Yesterday I made good use of my current schedule-less schedule to head into Toronto for Cat Bordhi’s class at Lettuce Knit. She is slotted to teach at the Sock Summit and her full-day ‘New Pathways’ class based on her sock architectures book is one of the ones I was anxious to take. So, when Lettuce Knit announced Cat was making an appearance around here this week, I took the opportunity to make sure I’d experience her class – and now I have one less class to try to book myself into at the Sock Summit!
I recall last summer sitting at a knitting night at the Purple Purl and one of the ladies there was struggling with a sock, so I helpfully offered to have a look at the pattern for her. It was Cat’s New Pathways for Sock Knitters book, and I quickly realized that this involved knowledge I did not possess. I became certain that I would need to learn about this some day, and this week, some day arrived.
Cat is an extremely energetic and patient teacher, and one gets the sense that she is a person who thinks about knitting constantly, creatively, enthusiastically, and is able to respect and appreciate mainstream or traditional methods while simultaneously breezing past them in about five different ways before lunch. This was a big motivation for me in taking her class, because I’ve gotten pretty comfortable in my current sock knitting methods and I would be disappointed to get so comfortable in my ways that knowledge becomes a barrier more than a support. I’m ready to expand my knitting brain a bit further, and I want to knit some of Cat’s awesome socks.

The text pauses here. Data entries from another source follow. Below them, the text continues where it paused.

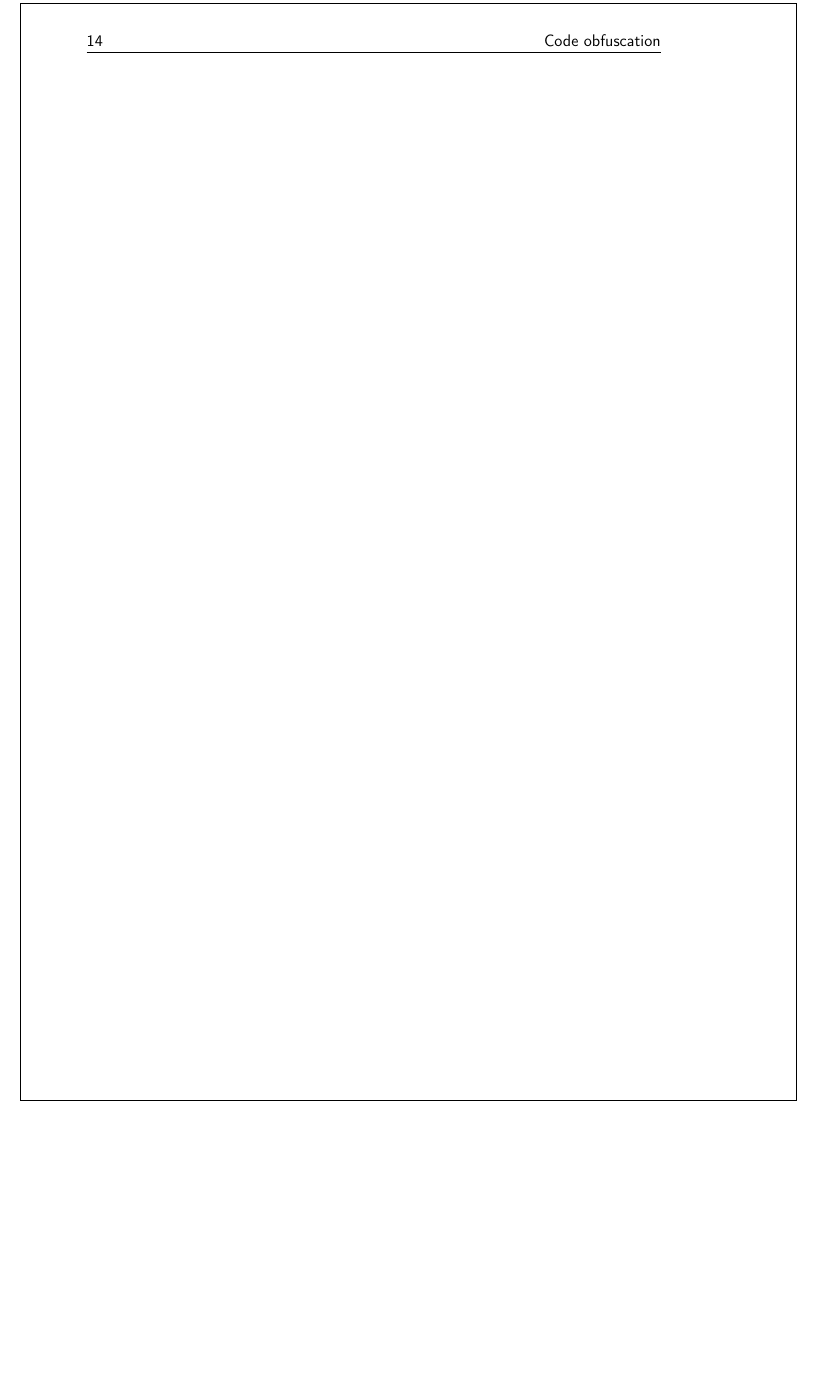
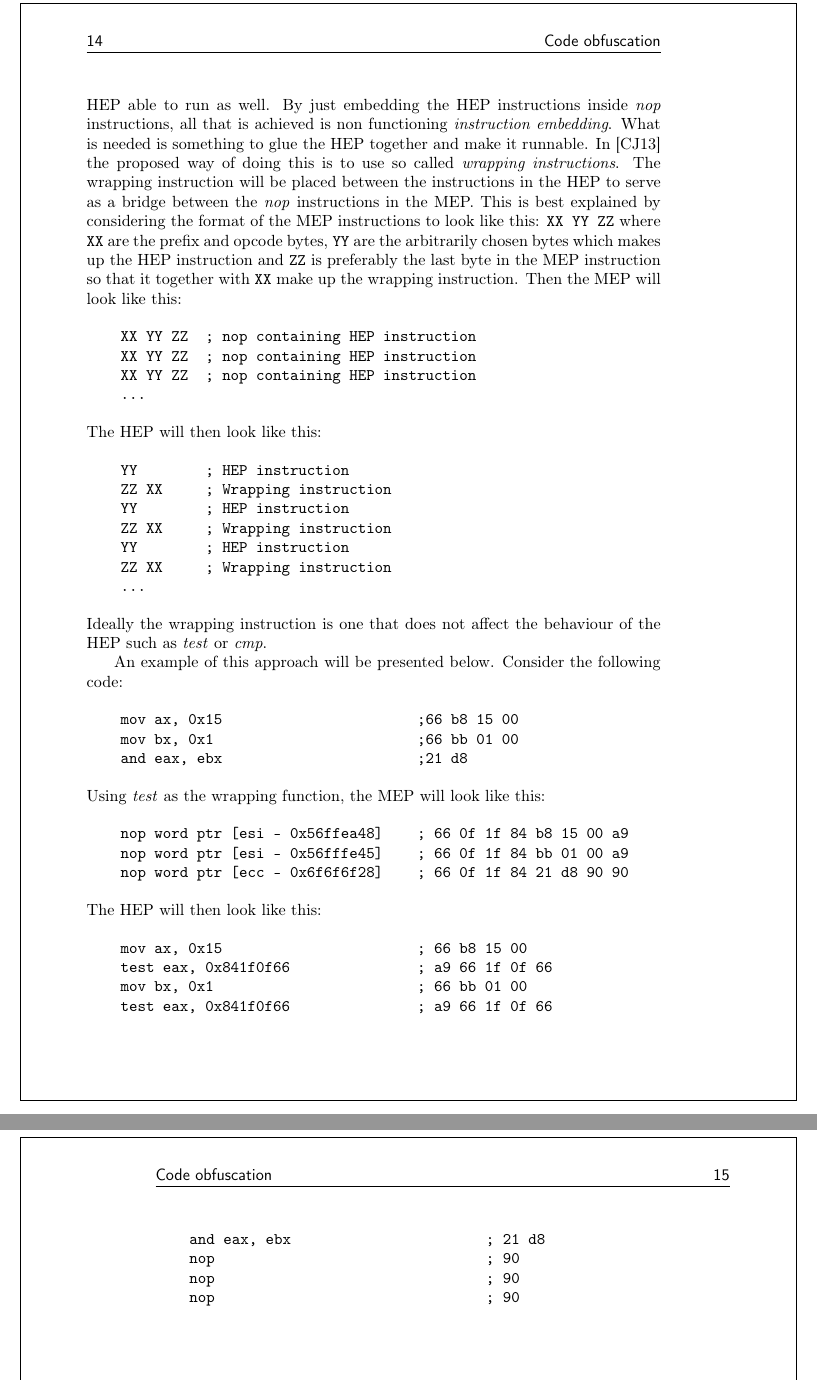
Before and after one commit to eriknylander/exjobb, a LaTeX thesis (report/main.tex): part of page 24 of 60 before the commit and two parts of pages 24 and 25 of 62 after it, the two joined at a grey line, cut so that both start at the same text, the shorter picture padded with empty space. Compiled offline with pdfLaTeX.

Commit message:
Added stuff about nops and stuff

```diff
--- a/report/main.tex
+++ b/report/main.tex
@@ -305,3 +311,54 @@ The other main challenge is that because of the variable instruction length in t
+The idea is to hide the HEP instructions inside the \emph{nop} instructions. This ensures that the MEP is runnable but it raises the question of how to make the HEP able to run as well. By just embedding the HEP instructions inside \emph{nop} instructions, all that is achieved is non functioning \emph{instruction embedding}. What is needed is something to glue the HEP together and make it runnable. In \cite{instructionoverlapping} the proposed way of doing this is to use so called \emph{wrapping instructions}. The wrapping instruction will be placed between the instructions in the HEP to serve as a bridge between the \emph{nop} instructions in the MEP. This is best explained by considering the format of the MEP instructions to look like this: \texttt{XX YY ZZ} where \texttt{XX} are the prefix and opcode bytes, \texttt{YY} are the arbitrarily chosen bytes which makes up the HEP instruction and \texttt{ZZ} is preferably the last byte in the MEP instruction so that it together with \texttt{XX} make up the wrapping instruction. Then the MEP will look like this:
+
+\begin{verbatim}
+    XX YY ZZ  ; nop containing HEP instruction
+    XX YY ZZ  ; nop containing HEP instruction
+    XX YY ZZ  ; nop containing HEP instruction
+    ...
+\end{verbatim}
+
+\noindent The HEP will then look like this:
+
+\begin{verbatim}
+    YY        ; HEP instruction
+    ZZ XX     ; Wrapping instruction
+    YY        ; HEP instruction
+    ZZ XX     ; Wrapping instruction
+    YY        ; HEP instruction
+    ZZ XX     ; Wrapping instruction
+    ...
+\end{verbatim}
+
+\noindent Ideally the wrapping instruction is one that does not affect the behaviour of the HEP such as \emph{test} or \emph{cmp}.
+
+An example of this approach will be presented below. Consider the following code:
+
+\begin{verbatim}
+    mov ax, 0x15                       ;66 b8 15 00
+    mov bx, 0x1                        ;66 bb 01 00
+    and eax, ebx                       ;21 d8
+\end{verbatim}
+
+\noindent Using \emph{test} as the wrapping function, the MEP will look like this:
+
+\begin{verbatim}
+    nop word ptr [esi - 0x56ffea48]    ; 66 0f 1f 84 b8 15 00 a9
+    nop word ptr [esi - 0x56fffe45]    ; 66 0f 1f 84 bb 01 00 a9
+    nop word ptr [ecc - 0x6f6f6f28]    ; 66 0f 1f 84 21 d8 90 90
+\end{verbatim}
+
+\noindent The HEP will then look like this:
+
+\begin{verbatim}
+    mov ax, 0x15                       ; 66 b8 15 00
+    test eax, 0x841f0f66               ; a9 66 1f 0f 66
+    mov bx, 0x1                        ; 66 bb 01 00
+    test eax, 0x841f0f66               ; a9 66 1f 0f 66
+    and eax, ebx                       ; 21 d8
+    nop                                ; 90
+    nop                                ; 90
+    nop                                ; 90
+\end{verbatim}
 
 \chapter{Implementation}
 \section{Programming Language}
```
Also changed, not shown: report/Bibliography.bib (+1 -1 lines), report/main.tex (6 more changed lines).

And Cat will definitely lay some knowledge on you.
Her class took us through the basic approaches to the socks in her book, and things like the heel-turning, cast-on methods, and overall theory of sock construction that she relies on. There was more than one moment of “Ohhhhhhhhh” throughout the day, as we practiced on making teeny tiny little socks. Keri was quite taken with hers – SO CUTE, right?
Each sock demonstrates a key architecture from her book. I completed one during the class, started a second on the bus ride home, and when I got back I cooked dinner as fast as I possibly could (because don’t you hate it when meeting physical needs like hunger gets in the way of your knitting time), so that I could finish the second and then decide on a ‘real’ sock to start in on from the book.
Much of what Cat does relies on thinking mathematically in a way that frees you. Take these two wee toe-up socks, for example. They may look slightly different, but mathematically they are virtually identical. They are the same size, same gauge, have the same toe, same heel, and have the exact same # of stitches, round for round. The only difference is the location of the increases over the arch of the foot. And would you get this? According to Cat, you can put them anywhere. No really, anywhere. As long as you increase 2 sts every 3 rows, between finishing the toe and starting the heel, you are good to go. It is mind-blowingly true. And her book demonstrates several different different architectures based on this truth.
And so, I have begun a Real Sock after my bit of training yesterday – am trying out the Bartholomew’s Tantalizing Sock first, but I think I could have started with any of them. I am looking forward to seeing it take shape.
I’m also on cat-sitting duty this week, chez Beatrice, Ramona, and Halley, and wouldn’t you know it Cat’s socks are actually fully cat-approved.
Now if I can just figure out how knitting these socks will help me write my conference paper I need to do for next week, I’ll be golden. What do you think the chances of that are?
Catch you later as the adventures continue. Keep your knitting close by!